Which countries have you travelled to and how have they inspired your dishes? I’ve been lucky enough to work in Australia, Spain, France, French Polynesia and now the Maldives. Each of those countries have lots of different types of cuisine and cooking techniques. Some of them are more based on the product itself, such Spain where there’s almost no additional ingredients to seafood whilst in Australia they work more with fermentation and aged meats. Staying in those countries for years in addition to my training in France, allows me to combine those techniques and ideas into what is my cuisine today.
What would be your ‘must-do’ dining experience if you were a resident at Kudadoo? I think that what is defining the concept and the best dining experience as a guest at Kudadoo is the possibility to interact with the chef and being able to create a “sur mesure” culinary experience for them.
How does Kudadoo’s menu relect your influences and training? We are lucky to get our products from all around the world – meats from Australia, seafood from Europe and Maldives, vegetables from France and Australia and we combine those products with traditional dishes from Asia, Middle East and French cuisine. I would say that it’s by the cooking techniques and the modern way of plating those worldwide dishes that my influences and training are reflected; we bring finesse and attention to detail to all of them. Even the most simple recipes are prepared with the utmost respect for the ingredients.

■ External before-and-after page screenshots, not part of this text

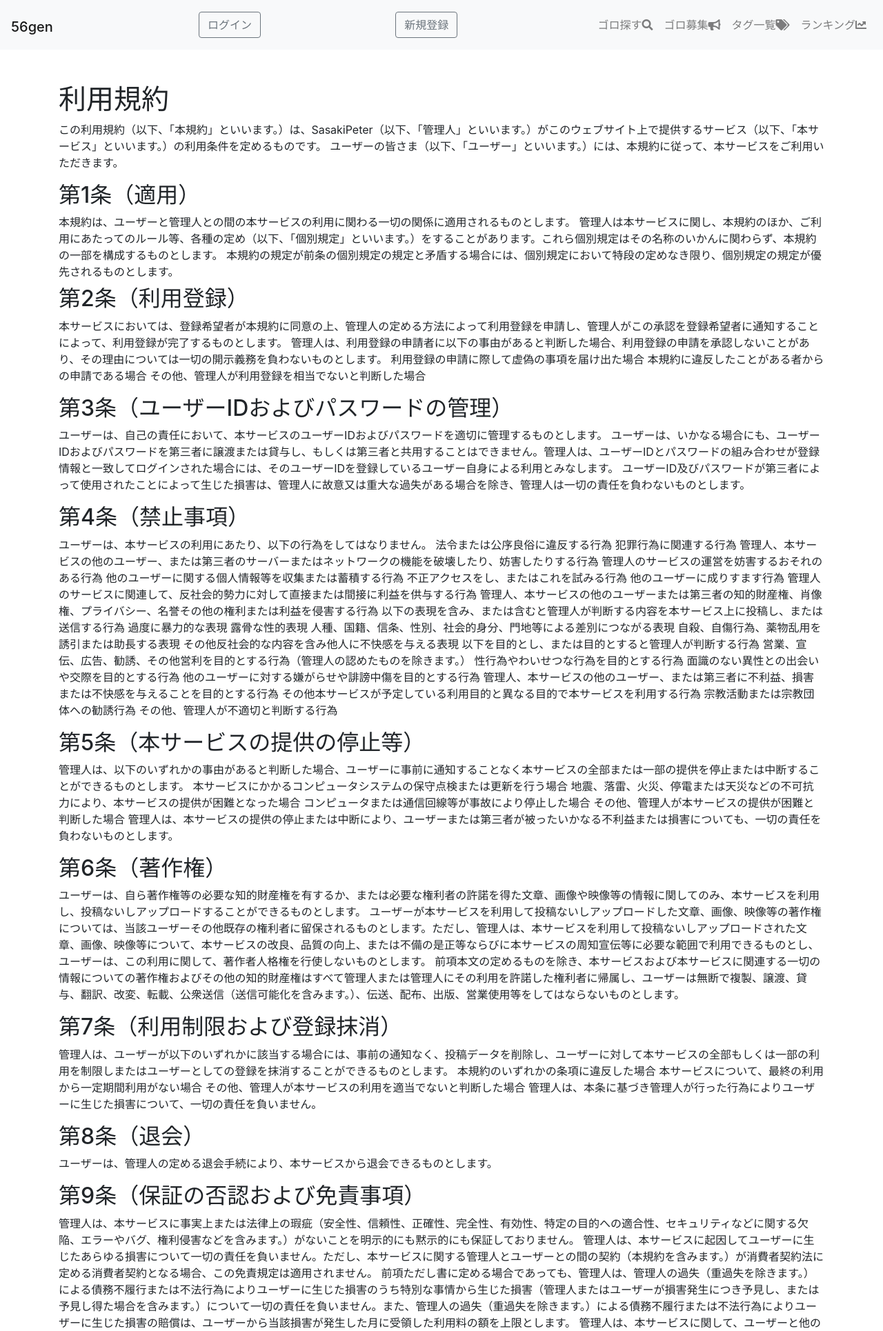
After one commit to SasakiPeter/56gen, a Django app: page /topics/policy/ in a window 1280 px wide. The commit adds this page. Shown: the top 1930 px of the page at 69% size. Run offline with Django 3.2, Linux system fonts and the light colour scheme; parts of the project's set-up code (start-up, migrations or seed data) failed here and were passed over; some libraries are stand-ins or nearby versions.

Commit message:
:books: Feat Contact, Policy, About

```diff
--- a/templates/base.html
+++ b/templates/base.html
@@ -30,9 +30,20 @@
   </head>
   <body>
     <header>
-    {# expand のjcon #}
-      <nav class="navbar navbar-expand-md navbar-light bg-light" style="justify-content:space-between">
-        <button class="navbar-toggler" type="button" data-toggle="collapse" data-target="#navbarToggler" aria-controls="navbarToggler" aria-expanded="false" aria-label="Toggle navigation">
+      {# expand のjcon #}
+      <nav
+        class="navbar navbar-expand-md navbar-light bg-light"
+        style="justify-content:space-between"
+      >
+        <button
+          class="navbar-toggler"
+          type="button"
+          data-toggle="collapse"
+          data-target="#navbarToggler"
+          aria-controls="navbarToggler"
+          aria-expanded="false"
+          aria-label="Toggle navigation"
+        >
           <span class="navbar-toggler-icon"></span>
         </button>
         <h1>
@@ -71,22 +82,20 @@
             </div>
           </div>
         </form>
+        {% endif %} {% if not request.user.is_authenticated %}
+        <a class="btn btn-outline-secondary" href="{% url 'accounts:signin' %}"
+          >ログイン</a
+        >
+        <a class="btn btn-outline-secondary" href="{% url 'accounts:signup' %}"
+          >新規登録</a
+        >
         {% endif %}
 
-        {% if not request.user.is_authenticated %}
-          <a
-            class="btn btn-outline-secondary"
-            href="{% url 'accounts:signin' %}"
-            >ログイン</a
-          >
-          <a
-            class="btn btn-outline-secondary"
-            href="{% url 'accounts:signup' %}"
-            >新規登録</a
-          >
-        {% endif %}
-
-        <div class="collapse navbar-collapse" id="navbarToggler" style="flex-grow:0">
+        <div
+          class="collapse navbar-collapse"
+          id="navbarToggler"
+          style="flex-grow:0"
+        >
           <ul class="navbar-nav mr-auto mt-2 mt-lg-0 mr-0">
             <li class="nav-item">
               <a class="nav-link" href="{% url 'topics:index' %}"
@@ -119,6 +128,26 @@
       {% endblock %}
     </main>
 
+    <footer
+      class="bg-light d-flex justify-content-center align-items-center flex-column"
+      style="height:100px"
+    >
+      <div>
+        <a href="{% url 'topics:about' %}">56genとは？</a>
+        <a href="{% url 'topics:contact' %}">お問い合わせ</a>
+        <a href="{% url 'topics:policy' %}">規約</a>
+      </div>
+      <div>
+        <a href="https://github.com/SasakiPeter/56gen"
+          ><i class="fab fa-github"></i
+        ></a>
+        <a href="https://twitter.com/sasakipeter"
+          ><i class="fab fa-twitter"></i
+        ></a>
+      </div>
+      <small>Copyright 2019@SasakiPeter</small>
+    </footer>
+
     <script
       src="https://code.jquery.com/jquery-3.3.1.slim.min.js"
       integrity="sha384-q8i/X+965DzO0rT7abK41JStQIAqVgRVzpbzo5smXKp4YfRvH+8abtTE1Pi6jizo"
--- /dev/null
+++ b/templates/topics/contact_done.html
@@ -0,0 +1,4 @@
+{% extends 'base.html' %} {% block main %}
+<p>正常に管理人に送信されました。</p>
+<p>今後も56genをよろしくおねがいします。</p>
+{% endblock %}
--- /dev/null
+++ b/templates/topics/mail_template/contact/message.txt
@@ -0,0 +1,3 @@
+{{ user.username }}様からお問い合わせ
+
+{{ message }}
--- /dev/null
+++ b/templates/topics/mail_template/contact/subject.txt
@@ -0,0 +1 @@
+【お問い合わせ】56genからお問い合わせが来ています。
--- /dev/null
+++ b/templates/topics/policy.html
@@ -0,0 +1,174 @@
+{% extends 'base.html' %} {% block main %}
+<article>
+  <h1>利用規約</h1>
+  <p>
+    この利用規約（以下、「本規約」といいます。）は、SasakiPeter（以下、「管理人」といいます。）がこのウェブサイト上で提供するサービス（以下、「本サービス」といいます。）の利用条件を定めるものです。
+    ユーザーの皆さま（以下、「ユーザー」といいます。）には、本規約に従って、本サービスをご利用いただきます。
+  </p>
+  <section class="mb-2">
+    <h2>
+      第1条（適用）
+    </h2>
+    本規約は、ユーザーと管理人との間の本サービスの利用に関わる一切の関係に適用されるものとします。
+    管理人は本サービスに関し、本規約のほか、ご利用にあたってのルール等、各種の定め（以下、「個別規定」といいます。）をすることがあります。これら個別規定はその名称のいかんに関わらず、本規約の一部を構成するものとします。
+    本規約の規定が前条の個別規定の規定と矛盾する場合には、個別規定において特段の定めなき限り、個別規定の規定が優先されるものとします。
+  </section>
+  <section class="mb-2">
+    <h2>
+      第2条（利用登録）
+    </h2>
+    <p>
+      本サービスにおいては、登録希望者が本規約に同意の上、管理人の定める方法によって利用登録を申請し、管理人がこの承認を登録希望者に通知することによって、利用登録が完了するものとします。
+      管理人は、利用登録の申請者に以下の事由があると判断した場合、利用登録の申請を承認しないことがあり、その理由については一切の開示義務を負わないものとします。
+      利用登録の申請に際して虚偽の事項を届け出た場合
+      本規約に違反したことがある者からの申請である場合
+      その他、管理人が利用登録を相当でないと判断した場合
+    </p>
+  </section>
+  <section class="mb-2">
+    <h2>
+      第3条（ユーザーIDおよびパスワードの管理）
+    </h2>
+    <p>
+      ユーザーは、自己の責任において、本サービスのユーザーIDおよびパスワードを適切に管理するものとします。
+      ユーザーは、いかなる場合にも、ユーザーIDおよびパスワードを第三者に譲渡または貸与し、もしくは第三者と共用することはできません。管理人は、ユーザーIDとパスワードの組み合わせが登録情報と一致してログインされた場合には、そのユーザーIDを登録しているユーザー自身による利用とみなします。
+      ユーザーID及びパスワードが第三者によって使用されたことによって生じた損害は、管理人に故意又は重大な過失がある場合を除き、管理人は一切の責任を負わないものとします。
+    </p>
+  </section>
+  <section class="mb-2">
+    <h2>
+      第4条（禁止事項）
+    </h2>
+    <p>
+      ユーザーは、本サービスの利用にあたり、以下の行為をしてはなりません。
+      法令または公序良俗に違反する行為 犯罪行為に関連する行為
+      管理人、本サービスの他のユーザー、または第三者のサーバーまたはネットワークの機能を破壊したり、妨害したりする行為
+      管理人のサービスの運営を妨害するおそれのある行為
+      他のユーザーに関する個人情報等を収集または蓄積する行為
+      不正アクセスをし、またはこれを試みる行為 他のユーザーに成りすます行為
+      管理人のサービスに関連して、反社会的勢力に対して直接または間接に利益を供与する行為
+      管理人、本サービスの他のユーザーまたは第三者の知的財産権、肖像権、プライバシー、名誉その他の権利または利益を侵害する行為
+      以下の表現を含み、または含むと管理人が判断する内容を本サービス上に投稿し、または送信する行為
+      過度に暴力的な表現 露骨な性的表現
+      人種、国籍、信条、性別、社会的身分、門地等による差別につながる表現
+      自殺、自傷行為、薬物乱用を誘引または助長する表現
+      その他反社会的な内容を含み他人に不快感を与える表現
+      以下を目的とし、または目的とすると管理人が判断する行為
+      営業、宣伝、広告、勧誘、その他営利を目的とする行為（管理人の認めたものを除きます。）
+      性行為やわいせつな行為を目的とする行為
+      面識のない異性との出会いや交際を目的とする行為
+      他のユーザーに対する嫌がらせや誹謗中傷を目的とする行為
+      管理人、本サービスの他のユーザー、または第三者に不利益、損害または不快感を与えることを目的とする行為
+      その他本サービスが予定している利用目的と異なる目的で本サービスを利用する行為
+      宗教活動または宗教団体への勧誘行為 その他、管理人が不適切と判断する行為
+    </p>
+  </section>
+  <section class="mb-2">
+    <h2>
+      第5条（本サービスの提供の停止等）
+    </h2>
+    <p>
+      管理人は、以下のいずれかの事由があると判断した場合、ユーザーに事前に通知することなく本サービスの全部または一部の提供を停止または中断することができるものとします。
+      本サービスにかかるコンピュータシステムの保守点検または更新を行う場合
+      地震、落雷、火災、停電または天災などの不可抗力により、本サービスの提供が困難となった場合
+      コンピュータまたは通信回線等が事故により停止した場合
+      その他、管理人が本サービスの提供が困難と判断した場合
+      管理人は、本サービスの提供の停止または中断により、ユーザーまたは第三者が被ったいかなる不利益または損害についても、一切の責任を負わないものとします。
+    </p>
+  </section>
+  <section class="mb-2">
+    <h2>
+      第6条（著作権）
+    </h2>
+    <p>
+      ユーザーは、自ら著作権等の必要な知的財産権を有するか、または必要な権利者の許諾を得た文章、画像や映像等の情報に関してのみ、本サービスを利用し、投稿ないしアップロードすることができるものとします。
+      ユーザーが本サービスを利用して投稿ないしアップロードした文章、画像、映像等の著作権については、当該ユーザーその他既存の権利者に留保されるものとします。ただし、管理人は、本サービスを利用して投稿ないしアップロードされた文章、画像、映像等について、本サービスの改良、品質の向上、または不備の是正等ならびに本サービスの周知宣伝等に必要な範囲で利用できるものとし、ユーザーは、この利用に関して、著作者人格権を行使しないものとします。
+      前項本文の定めるものを除き、本サービスおよび本サービスに関連する一切の情報についての著作権およびその他の知的財産権はすべて管理人または管理人にその利用を許諾した権利者に帰属し、ユーザーは無断で複製、譲渡、貸与、翻訳、改変、転載、公衆送信（送信可能化を含みます。）、伝送、配布、出版、営業使用等をしてはならないものとします。
+    </p>
+  </section>
+  <section class="mb-2">
+    <h2>
+      第7条（利用制限および登録抹消）
+    </h2>
+    <p>
+      管理人は、ユーザーが以下のいずれかに該当する場合には、事前の通知なく、投稿データを削除し、ユーザーに対して本サービスの全部もしくは一部の利用を制限しまたはユーザーとしての登録を抹消することができるものとします。
+      本規約のいずれかの条項に違反した場合
+      本サービスについて、最終の利用から一定期間利用がない場合
+      その他、管理人が本サービスの利用を適当でないと判断した場合
+      管理人は、本条に基づき管理人が行った行為によりユーザーに生じた損害について、一切の責任を負いません。
+    </p>
+  </section>
+  <section class="mb-2">
+    <h2>
+      第8条（退会）
+    </h2>
+    <p>
+      ユーザーは、管理人の定める退会手続により、本サービスから退会できるものとします。
+    </p>
+  </section>
+  <section class="mb-2">
+    <h2>
+      第9条（保証の否認および免責事項）
+    </h2>
+    <p>
+      管理人は、本サービスに事実上または法律上の瑕疵（安全性、信頼性、正確性、完全性、有効性、特定の目的への適合性、セキュリティなどに関する欠陥、エラーやバグ、権利侵害などを含みます。）がないことを明示的にも黙示的にも保証しておりません。
+      管理人は、本サービスに起因してユーザーに生じたあらゆる損害について一切の責任を負いません。ただし、本サービスに関する管理人とユーザーとの間の契約（本規約を含みます。）が消費者契約法に定める消費者契約となる場合、この免責規定は適用されません。
+      前項ただし書に定める場合であっても、管理人は、管理人の過失（重過失を除きます。）による債務不履行または不法行為によりユーザーに生じた損害のうち特別な事情から生じた損害（管理人またはユーザーが損害発生につき予見し、または予見し得た場合を含みます。）について一切の責任を負いません。また、管理人の過失（重過失を除きます。）による債務不履行または不法行為によりユーザーに生じた損害の賠償は、ユーザーから当該損害が発生した月に受領した利用料の額を上限とします。
+      管理人は、本サービスに関して、ユーザーと他のユーザーまたは第三者との間において生じた取引、連絡または紛争等について一切責任を負いません。
+    </p>
+  </section>
+  <section class="mb-2">
+    <h2>
+      第10条（サービス内容の変更等）
+    </h2>
+    <p>
+      管理人は、ユーザーに通知することなく、本サービスの内容を変更しまたは本サービスの提供を中止することができるものとし、これによってユーザーに生じた損害について一切の責任を負いません。
+    </p>
+  </section>
+  <section class="mb-2">
+    <h2>
+      第11条（利用規約の変更）
+    </h2>
+    <p>
+      管理人は、必要と判断した場合には、ユーザーに通知することなくいつでも本規約を変更することができるものとします。なお、本規約の変更後、本サービスの利用を開始した場合には、当該ユーザーは変更後の規約に同意したものとみなします。
+    </p>
+  </section>
+  <section class="mb-2">
+    <h2>
+      第12条（個人情報の取扱い）
+    </h2>
+    <p>
+      管理人は、本サービスの利用によって取得する個人情報については、管理人「プライバシーポリシー」に従い適切に取り扱うものとします。
+    </p>
+  </section>
+  <section class="mb-2">
+    <h2>
+      第13条（通知または連絡）
+    </h2>
+    <p>
+      ユーザーと管理人との間の通知または連絡は、管理人の定める方法によって行うものとします。管理人は、ユーザーから管理人が別途定める方式に従った変更届け出がない限り、現在登録されている連絡先が有効なものとみなして当該連絡先へ通知または連絡を行い、これらは発信時にユーザーへ到達したものとみなします。
+    </p>
+  </section>
+  <section class="mb-2">
+    <h2>
+      第14条（権利義務の譲渡の禁止）
+    </h2>
+    <p>
+      ユーザーは、管理人の書面による事前の承諾なく、利用契約上の地位または本規約に基づく権利もしくは義務を第三者に譲渡し、または担保に供することはできません。
+    </p>
+  </section>
+  <section class="mb-2">
+    <h2>
+      第15条（準拠法・裁判管轄）
+      本規約の解釈にあたっては、日本法を準拠法とします。
+    </h2>
+    <p>
+      本サービスに関して紛争が生じた場合には、管理人の所在地を管轄する裁判所を専属的合意管轄とします。
+    </p>
+  </section>
+  <p>
+    以上
+  </p>
+</article>
+
+{% endblock %}
--- a/topics/urls.py
+++ b/topics/urls.py
@@ -8,4 +8,7 @@ urlpatterns = [
     path('detail/<int:topic_id>/', views.detail, name='detail'),
     path('detail/<int:topic_id>/vote/', views.vote, name='vote'),
     path('build/', views.build, name='build'),
+    path('contact/', views.contact, name='contact'),
+    path('policy/', views.policy, name='policy'),
+    path('about/', views.about, name='about'),
 ]
--- a/topics/views.py
+++ b/topics/views.py
@@ -1,6 +1,8 @@
 from django.contrib.auth import get_user_model
+from django.core.mail import send_mail
 from django.core.paginator import Paginator, EmptyPage, PageNotAnInteger
 from django.shortcuts import render, redirect, get_object_or_404
+from django.template.loader import get_template
 from .models import Topic, Answer, Voter
 from .forms import AnswerForm, TopicForm
 
@@ -88,6 +90,36 @@ def vote(request, topic_id):
 
     return redirect('topics:detail', topic_id=topic_id)
 
+
+def contact(request):
+    if request.method == "POST":
+        context = {
+            'user': request.user,
+            'message': request.POST['contact']
+        }
+
+        subject_template = get_template(
+            'topics/mail_template/contact/subject.txt')
+        subject = subject_template.render()
+
+        message_template = get_template(
+            'topics/mail_template/contact/message.txt')
+        message = message_template.render(context)
+
+        admin = get_object_or_404(User, email="56gen.operation@gmail.com")
+        admin.email_user(subject, message)
+        return render(request, 'topics/contact_done.html')
+
+    return render(request, 'topics/contact.html')
+
+
+def policy(request):
+    return render(request, 'topics/policy.html')
+
+
+def about(request):
+    return render(request, 'topics/about.html')
+
     # tag = Tag.objects.create(name="hoge")
     # q = Topic.objects.create(title="マメ科の生薬覚えられない")
 
```
Also changed, not shown: templates/topics/about.html (added, +59 -0 lines), templates/topics/contact.html (added, +25 -0 lines), README.md.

What is your all time favourite dish, both to create and to eat? I have been working on a particular way of dry aging ducks, it took me 2 years to find the best technique and it points to how I have been influenced by my time in Australia. The duck will be served with a pickled beetroot purée, some glazed baby turnips, a duck jus flambé with Grand Marnier and served with an orange marmalade on the side – brining in traditional french cuisine influences. To eat, I would say that my favourite dish is what we call in french, ‘Ris de veau aux vin jaune et aux morilles’, veal sweetbreads with yellow wine and morel mushrooms – one of the most classic, traditional and old-school French dishes.